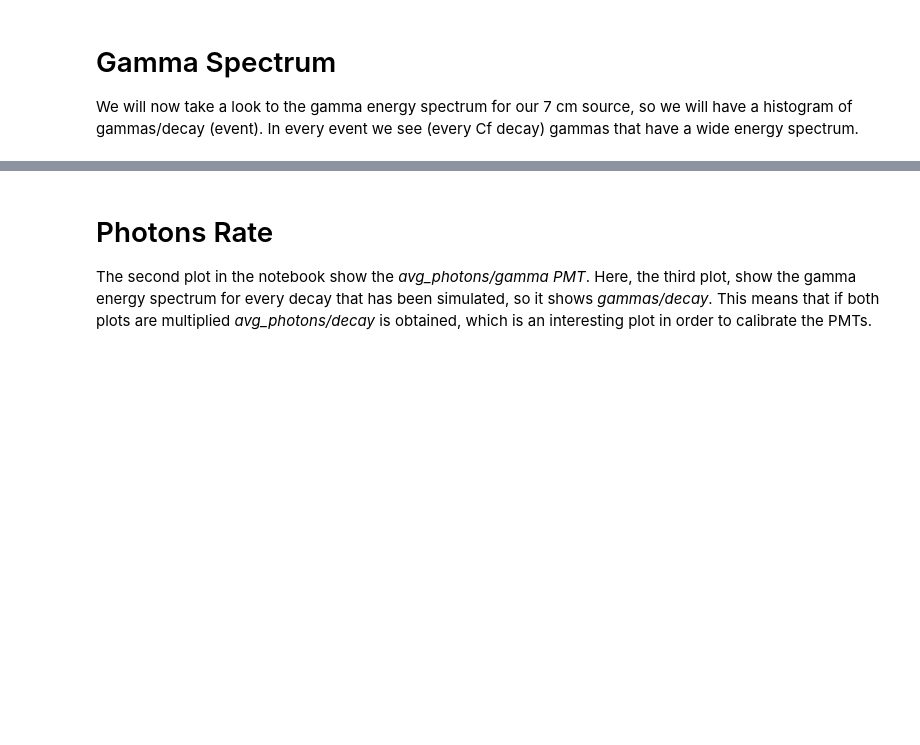
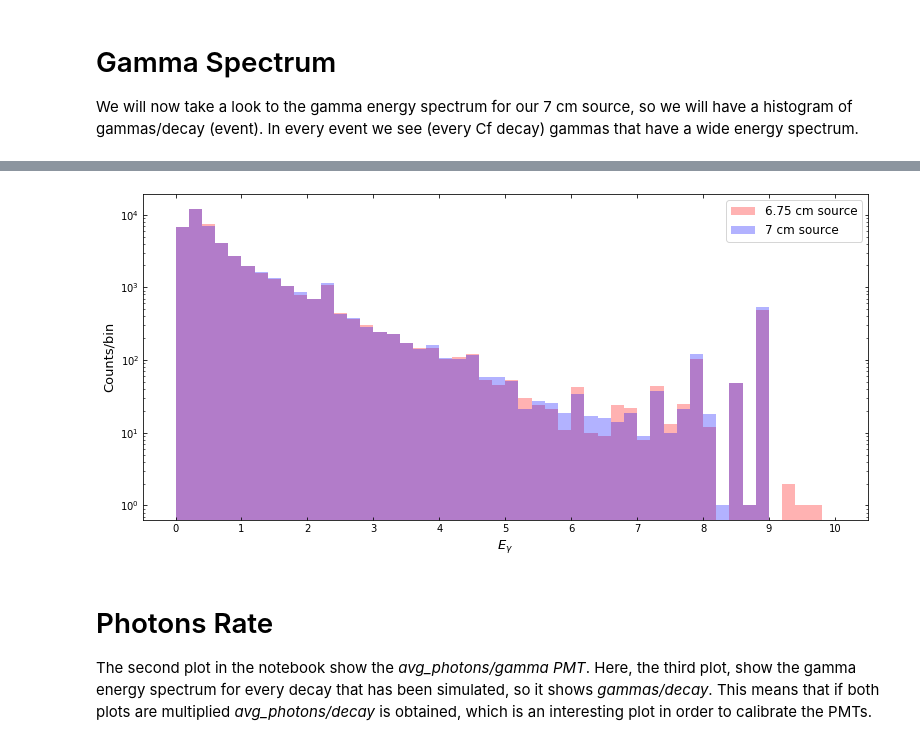
Before and after one commit to DiegoCostas97/WCTE, a Jupyter notebook: ana/rate.ipynb, the cells around one changed output, grey strips where cells are left out. Cells and saved outputs as stored; diff of their text form; code cells hidden in the pictures; blank space fills up the shorter version.

```diff
--- a/ana/rate.ipynb
+++ b/ana/rate.ipynb
@@ -379,2 +394,4 @@ df7_200k = read_hdf5_to_df("/home/dcostas/hkscripts/nicf_source/notebooks/7_cm-2
+# %%
+df675_200k = read_hdf5_to_df("/home/dcostas/hkscripts/nicf_source/build2_v2/data_source/nicf_source_200k_675cm.hdf5")
 # %%
 df7_200k[df7_200k.particleName == "gamma"].head()
@@ -413,3 +425,21 @@ We have a consistent amount of $9 \hspace{1mm} MeV$ gammas.
+# %%
+fig = plt.figure(figsize=(13,6))
+
+gammas_675, bins, _ = plt.hist(df675_200k_cut.Kf, bins=50, range=[0,10],
+         alpha=0.3, histtype="stepfilled", color="r", label="6.75 cm source");
+
+gammas_7, bins_7, _ = plt.hist(df7_200k_cut.Kf, bins=50, range=[0,10],
+         alpha=0.3, histtype="stepfilled", color="b", label="7 cm source");
+
+plt.xlabel("$E_{\gamma}$", fontsize=13);
+plt.ylabel("Counts/bin", fontsize=13);
+plt.xticks(np.arange(0, 11, 1));
+plt.tick_params(right=True, top=True, direction="in", which="both");
+plt.yscale("log");
+
+plt.legend(fontsize=12);
+# %% [output]
+[figure, added]
 # %% [markdown]
 # Photons Rate
 
```
Also changed, not shown: parts of 18 cells of this notebook.
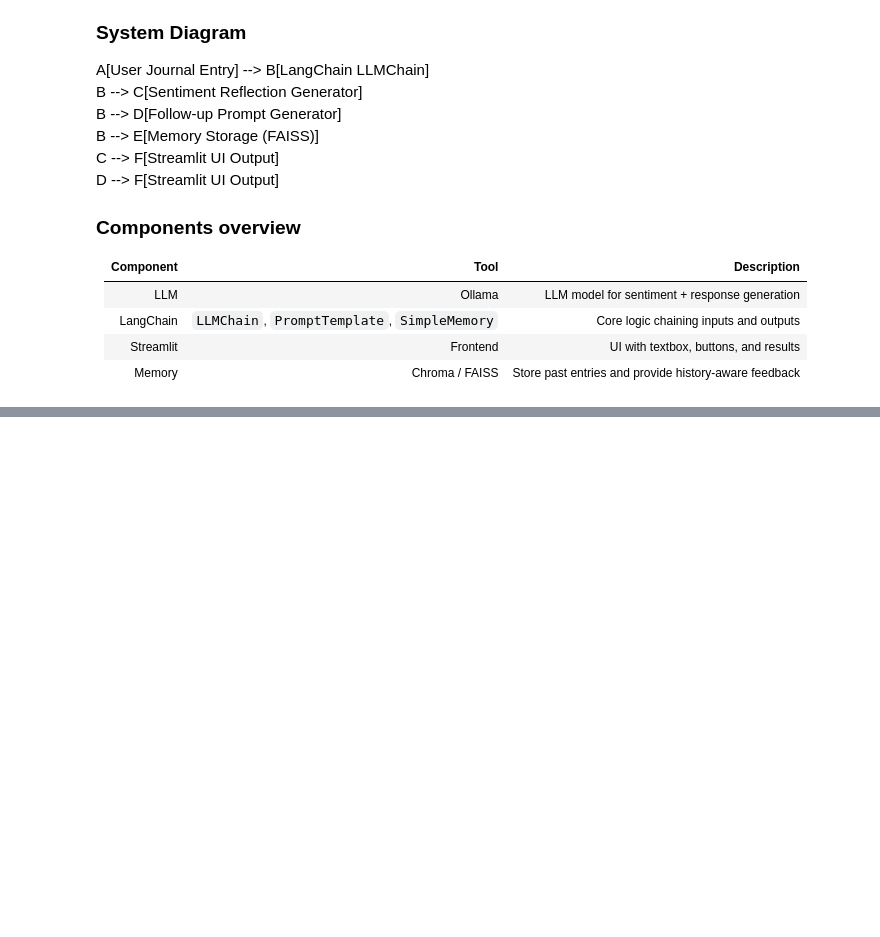
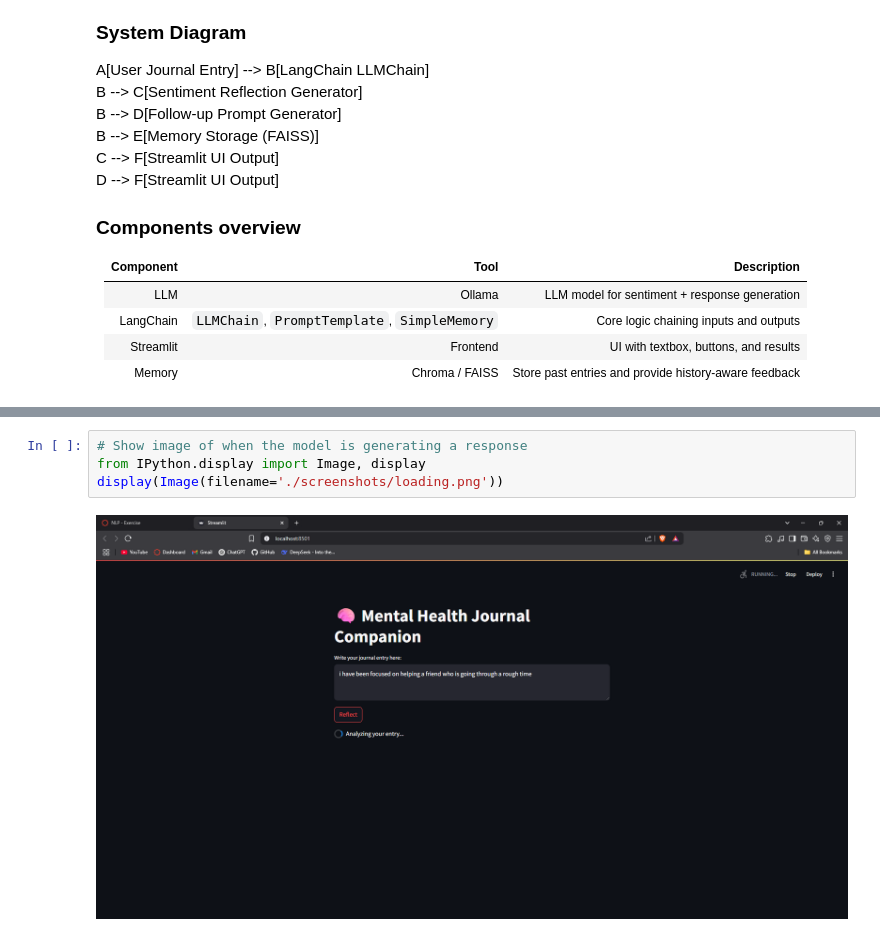
Before and after one commit to LuukMaessen-code/NLP, a Jupyter notebook: NLP.ipynb, the cells around one changed output, grey strips where cells are left out. Saved outputs shown, nothing was run; the diff lists cells and outputs as text; blank space fills up the shorter version.

```diff
--- a/NLP.ipynb
+++ b/NLP.ipynb
@@ -28,0 +197,6 @@ D --> F[Streamlit UI Output]
+# %%
+# Show image of when the model is generating a response
+from IPython.display import Image, display
+display(Image(filename='./screenshots/loading.png'))
+# %% [output]
+[figure, added]
```
Also changed, not shown: parts of 14 cells of this notebook.
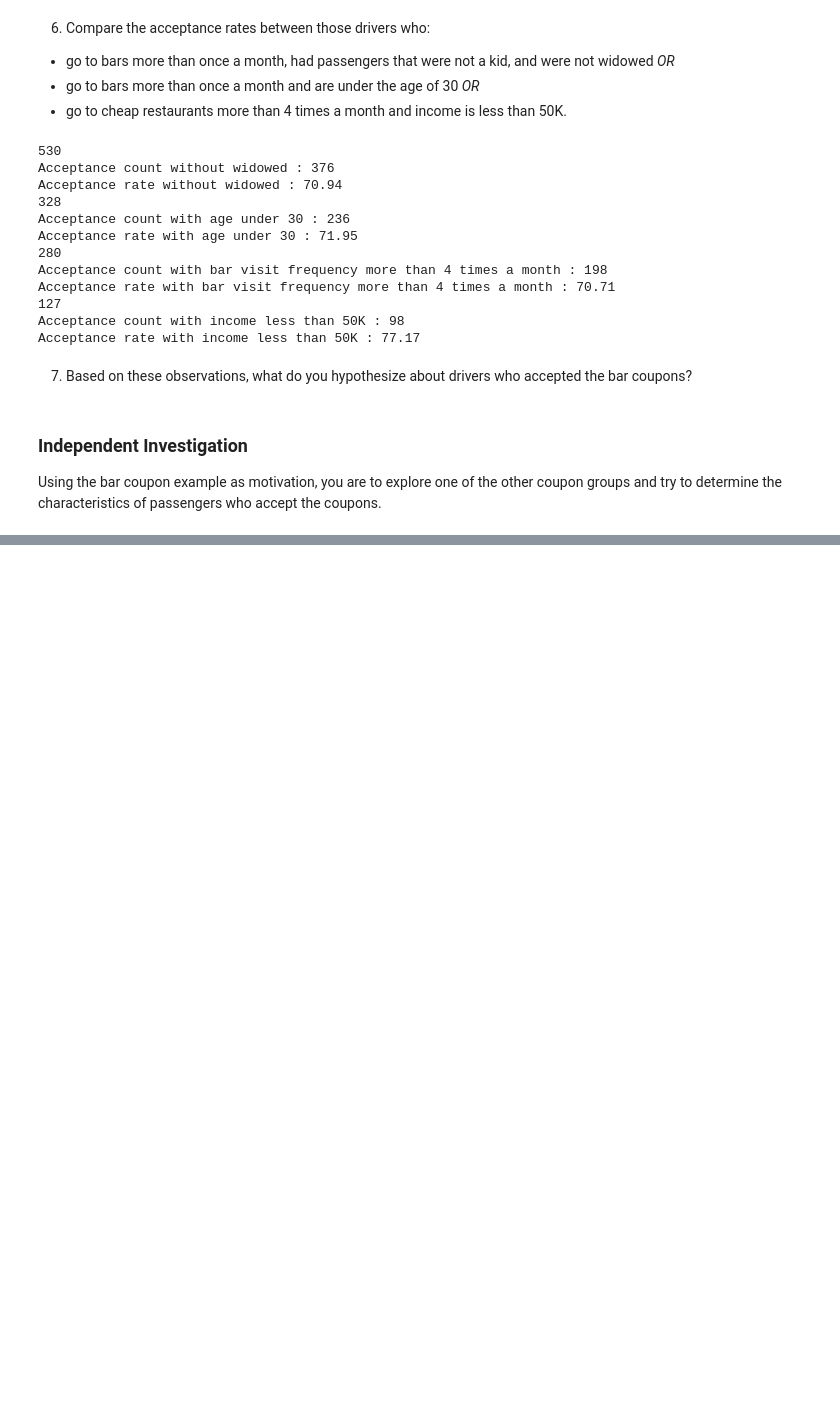
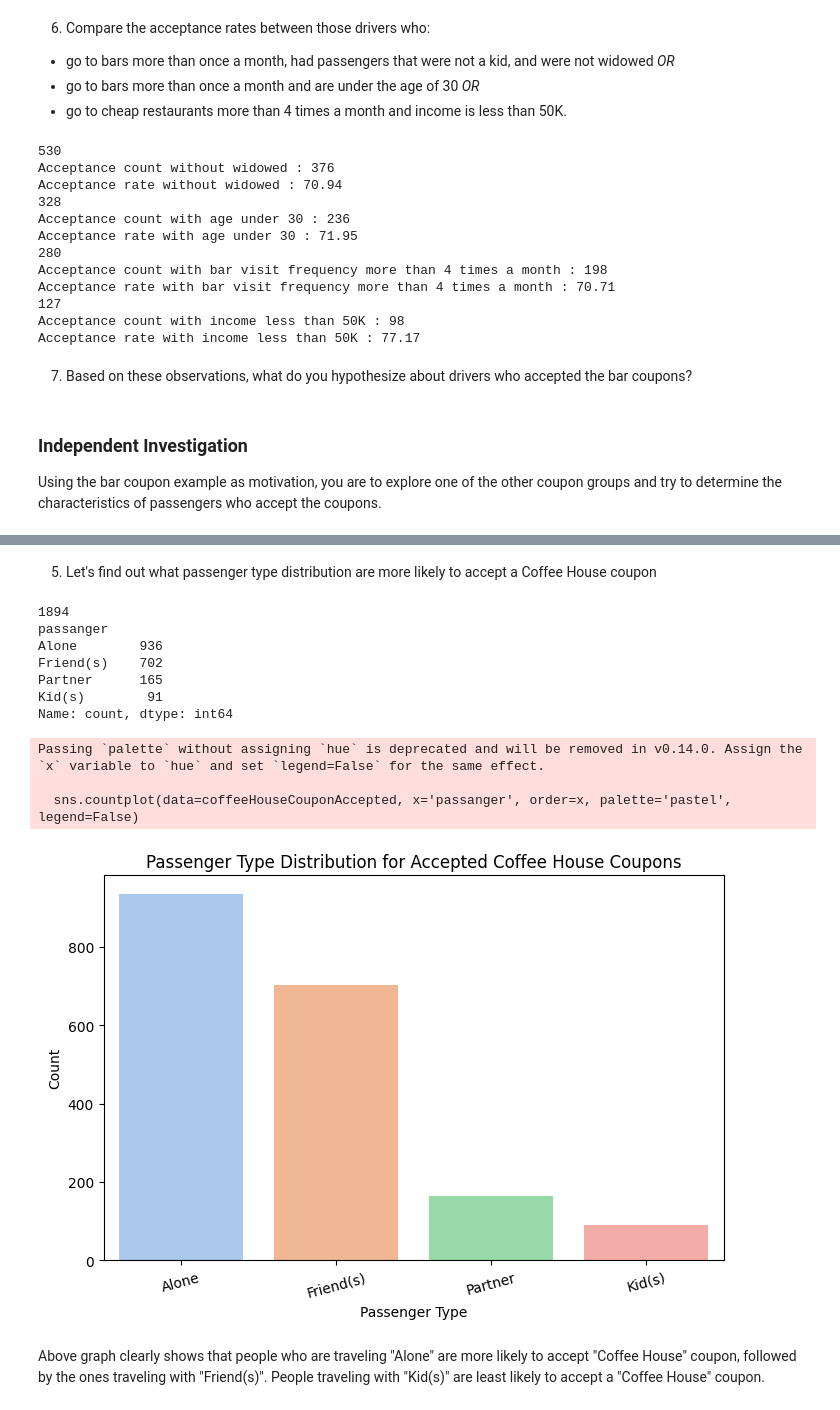
Before and after one commit to kapilsharma2411/assignment5_1_starter, a Jupyter notebook: PracticalAssignment-5_1.ipynb, the cells around one changed output, grey strips where cells are left out. Cells and saved outputs as stored; diff of their text form; code cells hidden in the pictures; blank space fills up the shorter version.

```diff
--- a/PracticalAssignment-5_1.ipynb
+++ b/PracticalAssignment-5_1.ipynb
@@ -364,0 +465,37 @@ Using the bar coupon example as motivation, you are to explore one of the other
+# %% [markdown]
+5. Let's find out what passenger type distribution are more likely to accept a Coffee House coupon
+# %%
+coffeeHouseCouponAccepted = dfCoffeeHouse[dfCoffeeHouse['Y'] == 1]
+print(len(coffeeHouseCouponAccepted))#Total of 1894 entries with Coffee House coupons accepted
+#Let's find out what passenger type distribution are more likely to accept a Coffee House coupon
+passenger_types = coffeeHouseCouponAccepted['passanger'].value_counts()
+print(passenger_types)
+
+x = list(passenger_types.keys())
+#y = list(passenger_types.values())
+
+plt.figure(figsize=(8, 5))
+sns.countplot(data=coffeeHouseCouponAccepted, x='passanger', order=x, palette='pastel', legend=False)
+plt.title('Passenger Type Distribution for Accepted Coffee House Coupons')
+
+#Plot bar chart
+#plt.bar(labels, passenger_types, color=['blue', 'orange'])
+plt.ylabel('Count')
+plt.xlabel('Passenger Type')
+plt.xticks(rotation=15)
+#plt.title('Comparison of Coffee House Coupon Acceptance by Coffee House Visit Frequency')
+plt.show()
+# %% [output]
+1894
+passanger
+Alone        936
+Friend(s)    702
+Partner      165
+Kid(s)        91
+Name: count, dtype: int64
+Passing `palette` without assigning `hue` is deprecated and will be removed in v0.14.0. Assign the `x` variable to `hue` and set `legend=False` for the same effect.
+
+  sns.countplot(data=coffeeHouseCouponAccepted, x='passanger', order=x, palette='pastel', legend=False)
+[figure, added]
+# %% [markdown]
+Above graph clearly shows that people who are traveling "Alone" are more likely to accept "Coffee House" coupon, followed by the ones traveling with "Friend(s)". People traveling with "Kid(s)" are least likely to accept a "Coffee House" coupon.
```
Also changed, not shown: parts of 8 cells of this notebook.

+ + + + +

Show all of the lines above in which "stored" is present.

Before and after one commit to DiegoCostas97/WCTE, a Jupyter notebook: ana/rate.ipynb, the cells around one changed output, grey strips where cells are left out. Cells and saved outputs as stored; diff of their text form; code cells hidden in the pictures; blank space fills up the shorter version.
Before and after one commit to kapilsharma2411/assignment5_1_starter, a Jupyter notebook: PracticalAssignment-5_1.ipynb, the cells around one changed output, grey strips where cells are left out. Cells and saved outputs as stored; diff of their text form; code cells hidden in the pictures; blank space fills up the shorter version.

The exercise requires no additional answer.